**AIM OF THE EXERCISE:** Repeat each entry word for word. Leave any images out of the copy.

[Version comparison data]
+ + + + +

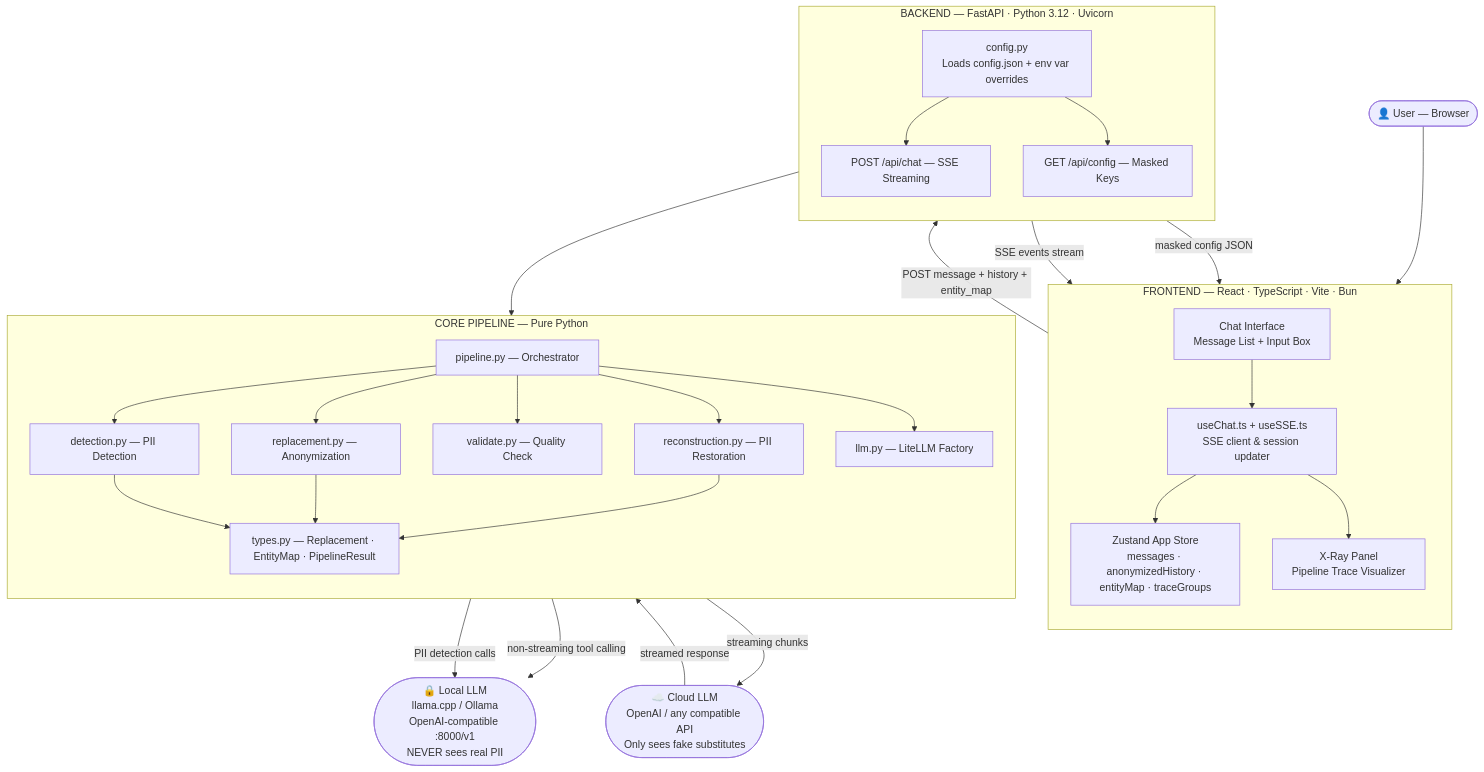
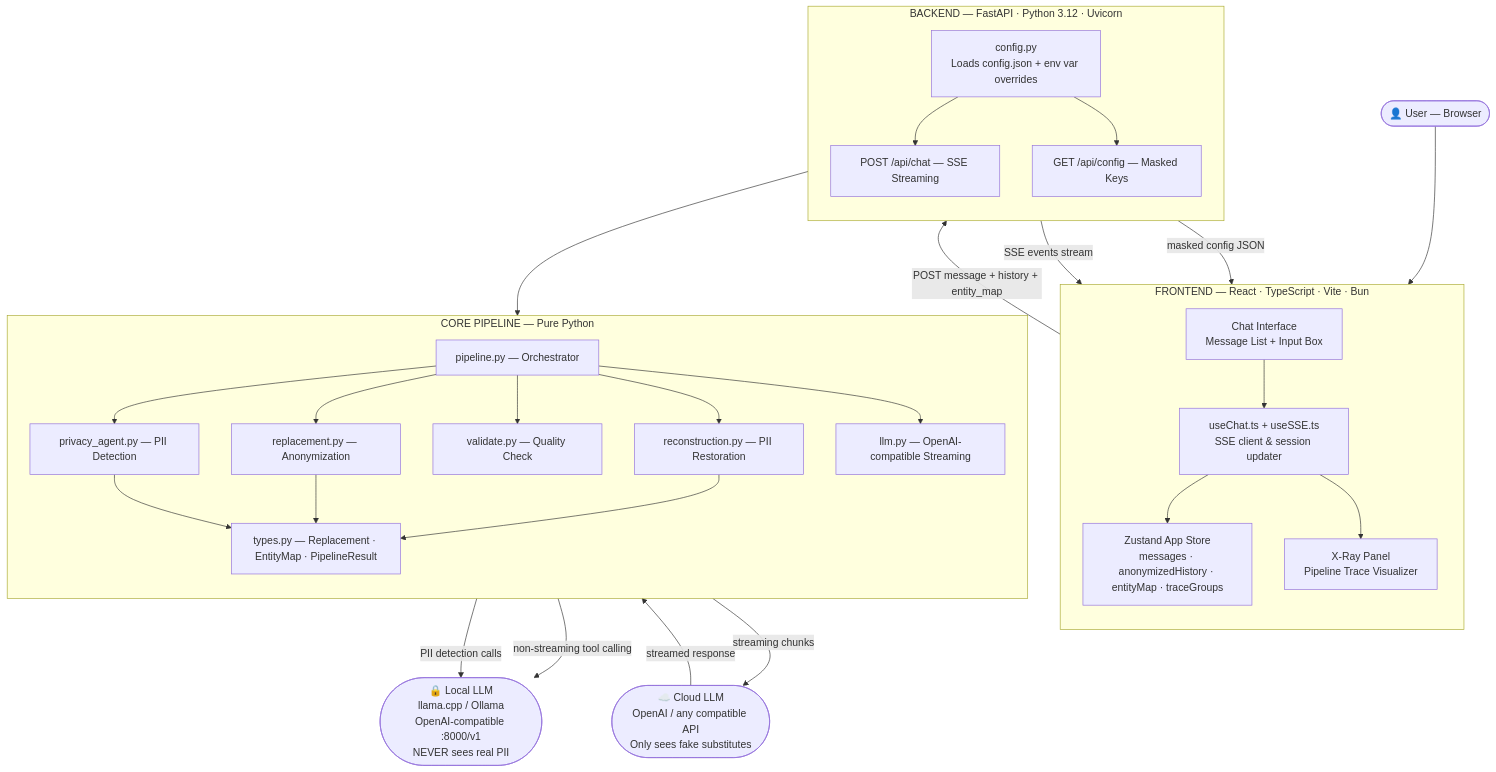
The first of 6 diagrams in diagrams.md (itzrnvr/CloakChat), drawn with Mermaid before and after one commit. The commit also changed other lines of this file and 72 other files, not shown here.

First line of the commit message:
feat: PydanticAI privacy agent, clarification flow, debug tracing, verification

````diff
--- a/diagrams.md
+++ b/diagrams.md
@@ -9,60 +9,60 @@
 ```mermaid
 flowchart TD
     A(["👤 User — Browser"])
 
     subgraph FE["FRONTEND — React · TypeScript · Vite · Bun"]
         direction TB
         ChatUI["Chat Interface\nMessage List + Input Box"]
         XRay["X-Ray Panel\nPipeline Trace Visualizer"]
         Store["Zustand App Store\nmessages · anonymizedHistory · entityMap · traceGroups"]
         Hooks["useChat.ts + useSSE.ts\nSSE client & session updater"]
     end
 
     subgraph BE["BACKEND — FastAPI · Python 3.12 · Uvicorn"]
         direction TB
         Config["config.py\nLoads config.json + env var overrides"]
         ChatRoute["POST /api/chat — SSE Streaming"]
         ConfigRoute["GET /api/config — Masked Keys"]
     end
 
     subgraph CORE["CORE PIPELINE — Pure Python"]
         direction TB
         Pipeline["pipeline.py — Orchestrator"]
-        Detection["detection.py — PII Detection"]
+        Detection["privacy_agent.py — PII Detection"]
         Replacement["replacement.py — Anonymization"]
         Validation["validate.py — Quality Check"]
         Reconstruction["reconstruction.py — PII Restoration"]
-        LLMFactory["llm.py — LiteLLM Factory"]
+        LLMFactory["llm.py — OpenAI-compatible Streaming"]
         Types["types.py — Replacement · EntityMap · PipelineResult"]
     end
 
     LocalLLM(["🔒 Local LLM\nllama.cpp / Ollama\nOpenAI-compatible :8000/v1\nNEVER sees real PII"])
     CloudLLM(["☁️ Cloud LLM\nOpenAI / any compatible API\nOnly sees fake substitutes"])
 
     A --> ChatUI
     ChatUI --> Hooks
     Hooks --> Store
     Hooks -->|"POST message + history + entity_map"| ChatRoute
     ConfigRoute -->|"masked config JSON"| Store
 
     Config --> ChatRoute
     Config --> ConfigRoute
     ChatRoute --> Pipeline
 
     Pipeline --> Detection
     Pipeline --> Replacement
     Pipeline --> Validation
     Pipeline --> Reconstruction
     Pipeline --> LLMFactory
     Detection --> Types
     Replacement --> Types
     Reconstruction --> Types
 
     LLMFactory -->|"non-streaming tool calling"| LocalLLM
     LLMFactory -->|"streaming chunks"| CloudLLM
     Detection -->|"PII detection calls"| LocalLLM
 
     CloudLLM -->|"streamed response"| Reconstruction
     ChatRoute -->|"SSE events stream"| Hooks
     Hooks --> XRay
 ```
````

+ + + + +

**REPLY:**
The first of 6 diagrams in diagrams.md (itzrnvr/CloakChat), drawn with Mermaid before and after one commit. The commit also changed other lines of this file and 72 other files, not shown here.

First line of the commit message:
feat: PydanticAI privacy agent, clarification flow, debug tracing, verification

````diff
--- a/diagrams.md
+++ b/diagrams.md
@@ -9,60 +9,60 @@
 ```mermaid
 flowchart TD
     A(["👤 User — Browser"])
 
     subgraph FE["FRONTEND — React · TypeScript · Vite · Bun"]
         direction TB
         ChatUI["Chat Interface\nMessage List + Input Box"]
         XRay["X-Ray Panel\nPipeline Trace Visualizer"]
         Store["Zustand App Store\nmessages · anonymizedHistory · entityMap · traceGroups"]
         Hooks["useChat.ts + useSSE.ts\nSSE client & session updater"]
     end
 
     subgraph BE["BACKEND — FastAPI · Python 3.12 · Uvicorn"]
         direction TB
         Config["config.py\nLoads config.json + env var overrides"]
         ChatRoute["POST /api/chat — SSE Streaming"]
         ConfigRoute["GET /api/config — Masked Keys"]
     end
 
     subgraph CORE["CORE PIPELINE — Pure Python"]
         direction TB
         Pipeline["pipeline.py — Orchestrator"]
-        Detection["detection.py — PII Detection"]
+        Detection["privacy_agent.py — PII Detection"]
         Replacement["replacement.py — Anonymization"]
         Validation["validate.py — Quality Check"]
         Reconstruction["reconstruction.py — PII Restoration"]
-        LLMFactory["llm.py — LiteLLM Factory"]
+        LLMFactory["llm.py — OpenAI-compatible Streaming"]
         Types["types.py — Replacement · EntityMap · PipelineResult"]
     end
 
     LocalLLM(["🔒 Local LLM\nllama.cpp / Ollama\nOpenAI-compatible :8000/v1\nNEVER sees real PII"])
     CloudLLM(["☁️ Cloud LLM\nOpenAI / any compatible API\nOnly sees fake substitutes"])
 
     A --> ChatUI
     ChatUI --> Hooks
     Hooks --> Store
     Hooks -->|"POST message + history + entity_map"| ChatRoute
     ConfigRoute -->|"masked config JSON"| Store
 
     Config --> ChatRoute
     Config --> ConfigRoute
     ChatRoute --> Pipeline
 
     Pipeline --> Detection
     Pipeline --> Replacement
     Pipeline --> Validation
     Pipeline --> Reconstruction
     Pipeline --> LLMFactory
     Detection --> Types
     Replacement --> Types
     Reconstruction --> Types
 
     LLMFactory -->|"non-streaming tool calling"| LocalLLM
     LLMFactory -->|"streaming chunks"| CloudLLM
     Detection -->|"PII detection calls"| LocalLLM
 
     CloudLLM -->|"streamed response"| Reconstruction
     ChatRoute -->|"SSE events stream"| Hooks
     Hooks --> XRay
 ```
````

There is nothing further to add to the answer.